━━━ RECORDS SUPPLIED
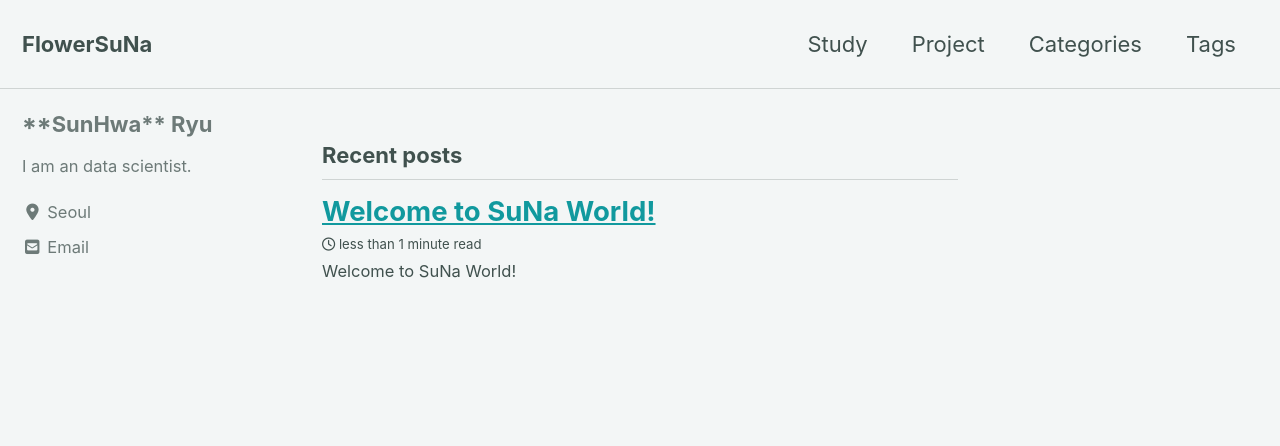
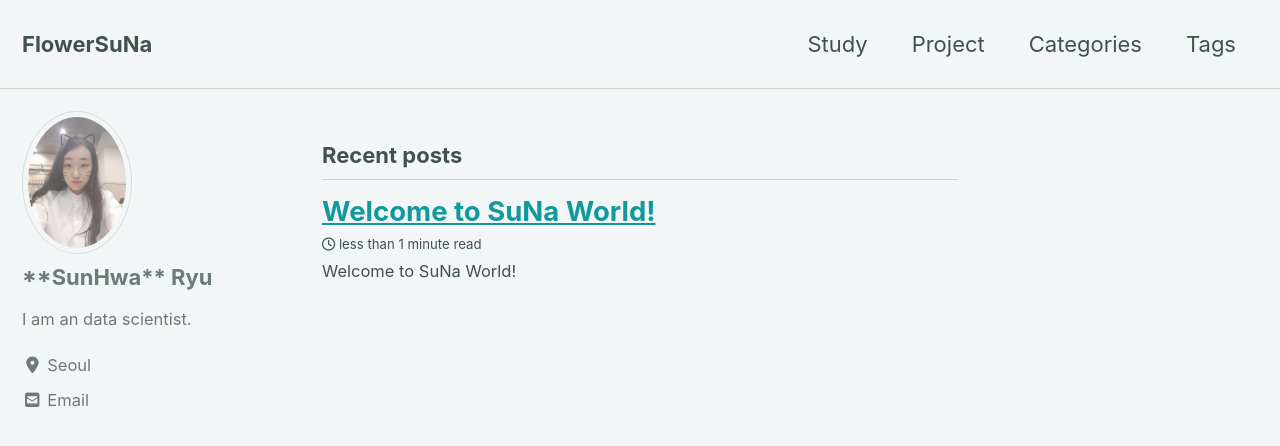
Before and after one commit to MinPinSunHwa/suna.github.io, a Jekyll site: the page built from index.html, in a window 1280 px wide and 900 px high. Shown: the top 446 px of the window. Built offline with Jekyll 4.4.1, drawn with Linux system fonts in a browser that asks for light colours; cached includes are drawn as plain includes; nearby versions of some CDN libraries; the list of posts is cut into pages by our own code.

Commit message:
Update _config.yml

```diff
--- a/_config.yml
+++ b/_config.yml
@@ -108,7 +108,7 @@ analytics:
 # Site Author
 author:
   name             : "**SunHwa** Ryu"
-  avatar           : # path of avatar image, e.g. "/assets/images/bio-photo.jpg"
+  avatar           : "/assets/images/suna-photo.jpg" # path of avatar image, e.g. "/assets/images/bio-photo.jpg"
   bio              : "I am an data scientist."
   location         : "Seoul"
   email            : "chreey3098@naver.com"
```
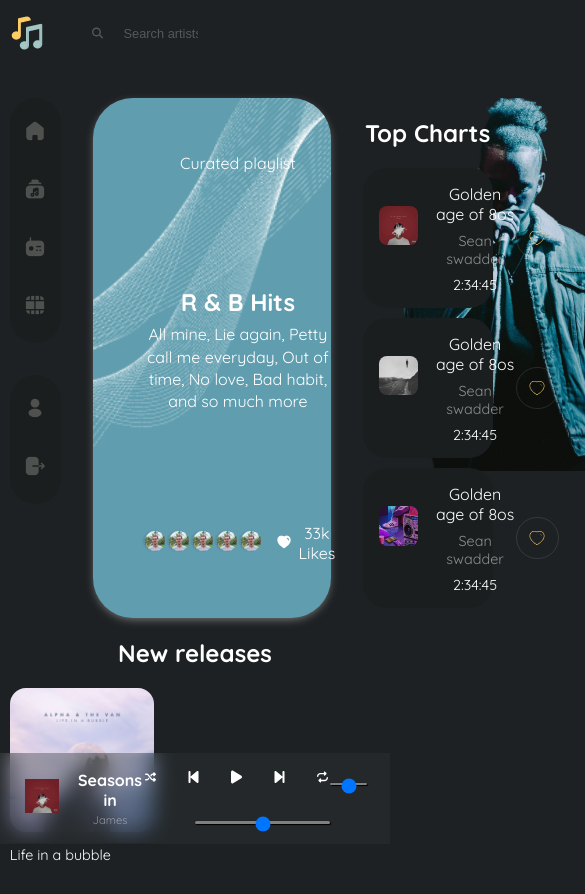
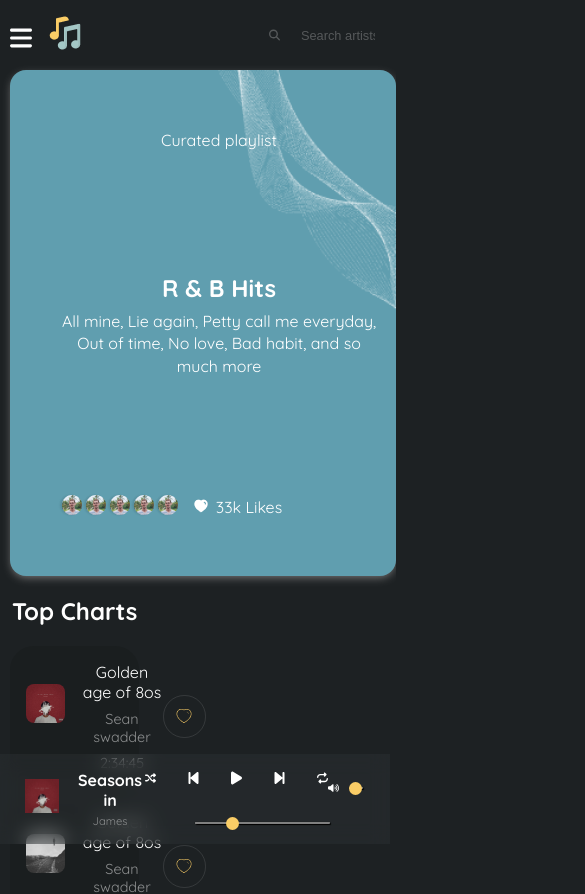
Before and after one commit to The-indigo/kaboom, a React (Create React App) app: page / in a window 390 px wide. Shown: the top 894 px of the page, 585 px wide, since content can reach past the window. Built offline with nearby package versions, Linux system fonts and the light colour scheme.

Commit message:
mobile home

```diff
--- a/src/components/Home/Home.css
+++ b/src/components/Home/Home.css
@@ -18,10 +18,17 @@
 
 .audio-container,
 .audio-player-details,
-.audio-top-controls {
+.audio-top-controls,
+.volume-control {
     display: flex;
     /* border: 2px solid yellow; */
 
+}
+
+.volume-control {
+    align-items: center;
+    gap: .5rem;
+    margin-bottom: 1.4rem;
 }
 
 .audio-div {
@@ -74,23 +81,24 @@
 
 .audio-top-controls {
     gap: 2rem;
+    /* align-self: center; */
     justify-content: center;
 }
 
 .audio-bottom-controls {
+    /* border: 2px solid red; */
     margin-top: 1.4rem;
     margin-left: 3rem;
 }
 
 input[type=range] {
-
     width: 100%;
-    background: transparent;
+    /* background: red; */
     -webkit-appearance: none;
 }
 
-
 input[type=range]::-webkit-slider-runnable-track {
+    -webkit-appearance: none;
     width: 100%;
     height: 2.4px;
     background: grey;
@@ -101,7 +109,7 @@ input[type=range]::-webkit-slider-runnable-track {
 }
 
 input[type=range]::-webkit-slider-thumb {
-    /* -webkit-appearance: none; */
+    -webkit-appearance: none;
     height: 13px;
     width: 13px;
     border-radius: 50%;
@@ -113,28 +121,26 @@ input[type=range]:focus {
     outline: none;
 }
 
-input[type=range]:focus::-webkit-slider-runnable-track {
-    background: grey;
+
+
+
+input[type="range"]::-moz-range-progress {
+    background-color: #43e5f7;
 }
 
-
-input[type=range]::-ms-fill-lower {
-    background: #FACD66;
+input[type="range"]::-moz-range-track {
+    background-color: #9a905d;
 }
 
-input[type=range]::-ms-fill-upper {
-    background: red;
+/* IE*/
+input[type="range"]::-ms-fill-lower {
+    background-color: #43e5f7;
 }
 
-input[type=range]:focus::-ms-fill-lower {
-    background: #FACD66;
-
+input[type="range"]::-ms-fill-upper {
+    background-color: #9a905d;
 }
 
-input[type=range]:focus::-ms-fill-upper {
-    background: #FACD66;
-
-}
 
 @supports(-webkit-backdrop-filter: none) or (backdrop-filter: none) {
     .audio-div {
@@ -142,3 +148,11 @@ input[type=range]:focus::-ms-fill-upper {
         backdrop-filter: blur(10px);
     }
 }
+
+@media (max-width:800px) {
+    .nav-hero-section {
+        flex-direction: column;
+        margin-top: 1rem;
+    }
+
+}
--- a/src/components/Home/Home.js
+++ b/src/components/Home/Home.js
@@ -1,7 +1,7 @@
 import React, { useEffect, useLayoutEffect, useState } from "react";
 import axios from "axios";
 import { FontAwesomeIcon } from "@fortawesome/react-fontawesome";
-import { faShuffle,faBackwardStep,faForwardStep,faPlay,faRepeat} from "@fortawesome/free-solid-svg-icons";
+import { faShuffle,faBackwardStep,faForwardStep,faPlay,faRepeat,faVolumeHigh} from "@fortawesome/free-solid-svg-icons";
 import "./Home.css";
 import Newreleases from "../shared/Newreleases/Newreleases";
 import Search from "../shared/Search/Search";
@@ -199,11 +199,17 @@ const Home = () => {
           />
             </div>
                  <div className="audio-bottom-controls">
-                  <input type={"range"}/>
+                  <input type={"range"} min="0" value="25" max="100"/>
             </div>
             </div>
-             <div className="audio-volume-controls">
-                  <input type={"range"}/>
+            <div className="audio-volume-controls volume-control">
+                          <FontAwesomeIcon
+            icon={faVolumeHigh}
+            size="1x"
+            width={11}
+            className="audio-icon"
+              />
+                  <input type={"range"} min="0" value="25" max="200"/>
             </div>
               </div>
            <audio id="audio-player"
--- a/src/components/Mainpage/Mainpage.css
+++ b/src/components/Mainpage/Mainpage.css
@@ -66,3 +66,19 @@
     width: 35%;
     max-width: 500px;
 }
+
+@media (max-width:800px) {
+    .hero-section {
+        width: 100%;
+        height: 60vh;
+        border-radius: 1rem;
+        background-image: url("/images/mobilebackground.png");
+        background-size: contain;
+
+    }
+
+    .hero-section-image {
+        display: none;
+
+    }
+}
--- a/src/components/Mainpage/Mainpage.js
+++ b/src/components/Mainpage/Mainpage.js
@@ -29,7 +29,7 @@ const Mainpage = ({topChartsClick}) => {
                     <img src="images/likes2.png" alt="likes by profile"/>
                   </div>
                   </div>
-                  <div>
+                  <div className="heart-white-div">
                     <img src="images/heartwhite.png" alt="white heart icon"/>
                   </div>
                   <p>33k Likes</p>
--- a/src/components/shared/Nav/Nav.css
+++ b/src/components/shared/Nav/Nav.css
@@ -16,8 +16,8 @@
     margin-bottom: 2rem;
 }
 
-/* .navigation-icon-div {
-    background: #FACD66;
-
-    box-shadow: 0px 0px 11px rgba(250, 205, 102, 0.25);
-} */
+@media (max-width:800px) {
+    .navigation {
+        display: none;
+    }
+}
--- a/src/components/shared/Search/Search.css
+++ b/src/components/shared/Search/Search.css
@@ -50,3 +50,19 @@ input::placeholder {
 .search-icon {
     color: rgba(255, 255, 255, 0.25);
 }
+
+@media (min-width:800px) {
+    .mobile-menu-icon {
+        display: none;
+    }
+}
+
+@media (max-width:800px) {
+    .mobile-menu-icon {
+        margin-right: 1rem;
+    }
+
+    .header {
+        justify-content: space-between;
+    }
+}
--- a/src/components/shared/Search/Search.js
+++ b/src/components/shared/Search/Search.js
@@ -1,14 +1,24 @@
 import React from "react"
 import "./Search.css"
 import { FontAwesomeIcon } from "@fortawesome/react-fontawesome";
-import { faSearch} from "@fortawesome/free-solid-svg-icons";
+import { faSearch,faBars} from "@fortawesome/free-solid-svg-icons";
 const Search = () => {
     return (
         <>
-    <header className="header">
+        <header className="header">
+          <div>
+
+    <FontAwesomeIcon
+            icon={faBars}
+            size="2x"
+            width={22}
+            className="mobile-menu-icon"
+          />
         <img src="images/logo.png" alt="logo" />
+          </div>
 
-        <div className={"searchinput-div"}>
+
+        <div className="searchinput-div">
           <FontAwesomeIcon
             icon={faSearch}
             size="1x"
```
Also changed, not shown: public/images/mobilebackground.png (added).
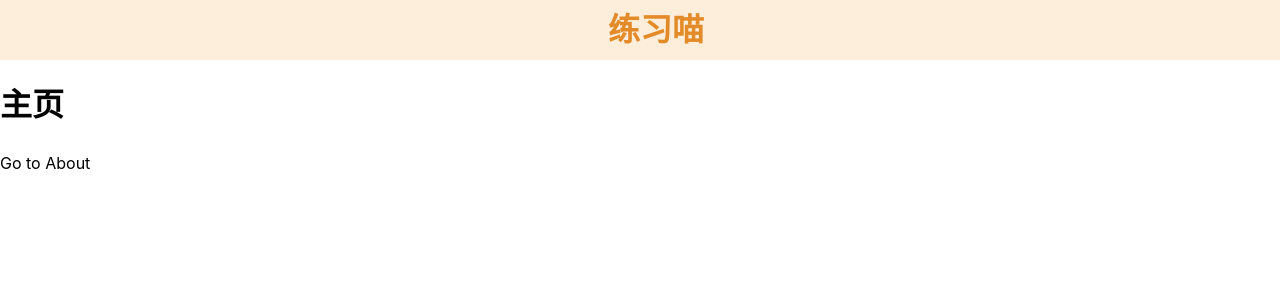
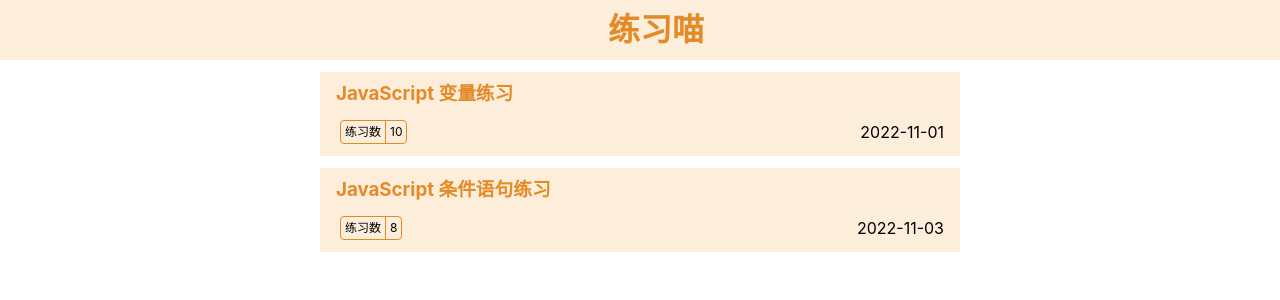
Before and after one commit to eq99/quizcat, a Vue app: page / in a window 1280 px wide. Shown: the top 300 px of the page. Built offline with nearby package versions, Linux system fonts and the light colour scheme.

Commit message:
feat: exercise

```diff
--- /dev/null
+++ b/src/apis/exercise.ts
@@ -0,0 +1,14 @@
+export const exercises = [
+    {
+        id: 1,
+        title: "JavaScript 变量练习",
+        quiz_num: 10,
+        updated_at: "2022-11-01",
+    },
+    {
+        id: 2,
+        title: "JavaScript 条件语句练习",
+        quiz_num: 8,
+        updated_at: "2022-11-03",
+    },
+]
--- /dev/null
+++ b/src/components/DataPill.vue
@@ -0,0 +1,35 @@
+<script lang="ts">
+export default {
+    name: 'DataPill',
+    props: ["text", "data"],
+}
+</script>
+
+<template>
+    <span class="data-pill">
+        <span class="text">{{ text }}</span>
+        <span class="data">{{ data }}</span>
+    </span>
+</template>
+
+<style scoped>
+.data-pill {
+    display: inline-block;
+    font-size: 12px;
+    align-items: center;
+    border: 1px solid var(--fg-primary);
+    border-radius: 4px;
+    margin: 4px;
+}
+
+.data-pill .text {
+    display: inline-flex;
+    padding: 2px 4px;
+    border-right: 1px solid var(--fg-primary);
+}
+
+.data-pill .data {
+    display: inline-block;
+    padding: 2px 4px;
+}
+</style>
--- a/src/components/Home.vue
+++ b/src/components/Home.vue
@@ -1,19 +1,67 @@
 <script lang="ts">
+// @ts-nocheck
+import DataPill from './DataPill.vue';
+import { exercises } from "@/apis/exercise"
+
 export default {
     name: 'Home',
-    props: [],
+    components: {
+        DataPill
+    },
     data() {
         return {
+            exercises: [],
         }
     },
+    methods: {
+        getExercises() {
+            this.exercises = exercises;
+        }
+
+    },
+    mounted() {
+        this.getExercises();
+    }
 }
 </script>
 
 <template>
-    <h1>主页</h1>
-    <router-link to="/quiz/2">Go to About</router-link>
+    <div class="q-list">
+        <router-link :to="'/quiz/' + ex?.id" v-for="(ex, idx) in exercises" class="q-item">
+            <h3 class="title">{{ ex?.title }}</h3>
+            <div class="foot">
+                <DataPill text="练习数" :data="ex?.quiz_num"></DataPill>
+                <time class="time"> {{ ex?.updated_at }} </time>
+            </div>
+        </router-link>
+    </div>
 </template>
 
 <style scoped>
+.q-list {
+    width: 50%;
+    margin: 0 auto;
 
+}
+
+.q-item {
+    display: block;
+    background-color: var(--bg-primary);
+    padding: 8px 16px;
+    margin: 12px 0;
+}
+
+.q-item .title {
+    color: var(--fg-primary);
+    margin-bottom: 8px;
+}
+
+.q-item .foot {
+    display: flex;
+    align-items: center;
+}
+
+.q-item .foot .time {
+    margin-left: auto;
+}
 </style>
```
━━━━━━
=== PROBLEM STATEMENT ===
Scan the data, and report each line that uses the word "margin".

=== TASK RESULT ===
+    margin-bottom: 1.4rem;
     margin-top: 1.4rem;
     margin-left: 3rem;
+        margin-top: 1rem;
     margin-bottom: 2rem;
+        margin-right: 1rem;
+    margin: 4px;
+    margin: 0 auto;
+    margin: 12px 0;
+    margin-bottom: 8px;
+    margin-left: auto;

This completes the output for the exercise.